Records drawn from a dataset
· · ·
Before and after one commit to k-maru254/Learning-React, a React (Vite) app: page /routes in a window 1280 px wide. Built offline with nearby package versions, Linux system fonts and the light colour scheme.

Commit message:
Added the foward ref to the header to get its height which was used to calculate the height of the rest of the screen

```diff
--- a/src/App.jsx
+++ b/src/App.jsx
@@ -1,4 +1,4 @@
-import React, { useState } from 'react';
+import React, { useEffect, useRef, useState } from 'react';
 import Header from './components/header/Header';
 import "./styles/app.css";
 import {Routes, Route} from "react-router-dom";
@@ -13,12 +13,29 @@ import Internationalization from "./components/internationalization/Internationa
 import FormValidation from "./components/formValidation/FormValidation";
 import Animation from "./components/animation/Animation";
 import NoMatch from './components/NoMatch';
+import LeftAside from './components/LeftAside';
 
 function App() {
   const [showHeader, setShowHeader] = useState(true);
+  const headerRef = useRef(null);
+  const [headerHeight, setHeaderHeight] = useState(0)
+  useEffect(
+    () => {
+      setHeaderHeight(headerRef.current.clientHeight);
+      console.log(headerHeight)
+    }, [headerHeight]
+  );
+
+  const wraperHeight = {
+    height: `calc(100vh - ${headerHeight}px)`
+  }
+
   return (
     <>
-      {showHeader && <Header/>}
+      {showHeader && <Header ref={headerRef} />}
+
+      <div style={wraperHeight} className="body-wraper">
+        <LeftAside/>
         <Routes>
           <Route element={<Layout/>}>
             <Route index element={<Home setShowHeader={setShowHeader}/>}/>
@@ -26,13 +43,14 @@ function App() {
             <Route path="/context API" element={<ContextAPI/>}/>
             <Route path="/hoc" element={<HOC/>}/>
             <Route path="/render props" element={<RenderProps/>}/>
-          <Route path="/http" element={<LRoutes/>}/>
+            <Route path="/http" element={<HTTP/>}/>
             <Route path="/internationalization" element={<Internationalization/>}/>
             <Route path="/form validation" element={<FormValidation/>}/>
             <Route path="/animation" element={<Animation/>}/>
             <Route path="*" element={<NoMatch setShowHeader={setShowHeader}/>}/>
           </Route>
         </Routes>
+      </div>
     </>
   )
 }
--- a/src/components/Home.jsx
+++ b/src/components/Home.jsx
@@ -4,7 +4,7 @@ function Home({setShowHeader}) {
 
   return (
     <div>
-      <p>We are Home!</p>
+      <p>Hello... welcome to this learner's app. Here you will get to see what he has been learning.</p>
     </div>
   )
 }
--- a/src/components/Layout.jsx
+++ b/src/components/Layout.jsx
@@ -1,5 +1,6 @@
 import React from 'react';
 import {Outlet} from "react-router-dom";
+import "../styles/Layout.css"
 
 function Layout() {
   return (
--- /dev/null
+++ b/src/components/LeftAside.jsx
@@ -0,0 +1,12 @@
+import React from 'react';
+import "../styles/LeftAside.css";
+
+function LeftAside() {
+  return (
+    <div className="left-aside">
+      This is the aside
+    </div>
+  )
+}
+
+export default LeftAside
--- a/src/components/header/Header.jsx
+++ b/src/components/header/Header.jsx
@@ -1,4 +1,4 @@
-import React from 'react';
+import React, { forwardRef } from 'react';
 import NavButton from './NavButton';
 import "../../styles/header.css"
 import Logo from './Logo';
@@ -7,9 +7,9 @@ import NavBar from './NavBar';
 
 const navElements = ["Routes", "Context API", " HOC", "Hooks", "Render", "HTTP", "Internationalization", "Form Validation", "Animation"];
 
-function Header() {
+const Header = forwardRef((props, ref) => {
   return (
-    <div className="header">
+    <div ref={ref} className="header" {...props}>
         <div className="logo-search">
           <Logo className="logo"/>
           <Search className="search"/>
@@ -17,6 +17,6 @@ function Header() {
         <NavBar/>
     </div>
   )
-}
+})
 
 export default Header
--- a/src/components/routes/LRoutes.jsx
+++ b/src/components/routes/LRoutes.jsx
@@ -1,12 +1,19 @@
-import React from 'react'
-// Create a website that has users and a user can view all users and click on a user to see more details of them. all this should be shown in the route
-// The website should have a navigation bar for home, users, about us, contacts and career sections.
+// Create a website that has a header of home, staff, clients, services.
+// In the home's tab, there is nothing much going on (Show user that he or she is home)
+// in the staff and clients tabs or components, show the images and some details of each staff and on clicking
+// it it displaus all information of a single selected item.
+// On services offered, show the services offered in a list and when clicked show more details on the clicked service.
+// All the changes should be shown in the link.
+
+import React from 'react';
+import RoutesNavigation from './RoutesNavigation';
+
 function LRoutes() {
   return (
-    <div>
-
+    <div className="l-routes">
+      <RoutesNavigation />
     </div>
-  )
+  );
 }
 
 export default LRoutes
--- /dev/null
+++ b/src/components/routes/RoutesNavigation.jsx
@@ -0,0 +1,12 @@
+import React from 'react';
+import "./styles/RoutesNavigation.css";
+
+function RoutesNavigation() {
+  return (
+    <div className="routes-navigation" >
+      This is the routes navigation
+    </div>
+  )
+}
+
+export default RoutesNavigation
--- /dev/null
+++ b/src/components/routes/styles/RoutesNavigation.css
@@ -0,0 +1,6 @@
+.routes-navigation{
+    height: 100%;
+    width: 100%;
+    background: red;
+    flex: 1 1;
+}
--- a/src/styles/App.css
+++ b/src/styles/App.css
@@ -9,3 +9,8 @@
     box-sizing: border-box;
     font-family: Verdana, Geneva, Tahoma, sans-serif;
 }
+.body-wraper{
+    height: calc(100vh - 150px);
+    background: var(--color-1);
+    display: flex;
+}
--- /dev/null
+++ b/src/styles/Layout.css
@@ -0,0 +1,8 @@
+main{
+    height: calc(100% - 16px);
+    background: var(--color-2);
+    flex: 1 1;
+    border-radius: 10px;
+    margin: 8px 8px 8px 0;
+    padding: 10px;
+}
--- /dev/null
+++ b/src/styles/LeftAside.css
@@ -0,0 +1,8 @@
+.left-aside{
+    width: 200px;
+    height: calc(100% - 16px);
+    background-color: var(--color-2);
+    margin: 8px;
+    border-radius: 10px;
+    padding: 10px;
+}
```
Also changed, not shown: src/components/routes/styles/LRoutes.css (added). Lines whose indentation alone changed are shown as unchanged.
· · ·
> [Your assignment] Whenever a line in the data above contains the word "path", include it in the tally, and report only the final number.

> [Answer to the exercise] 9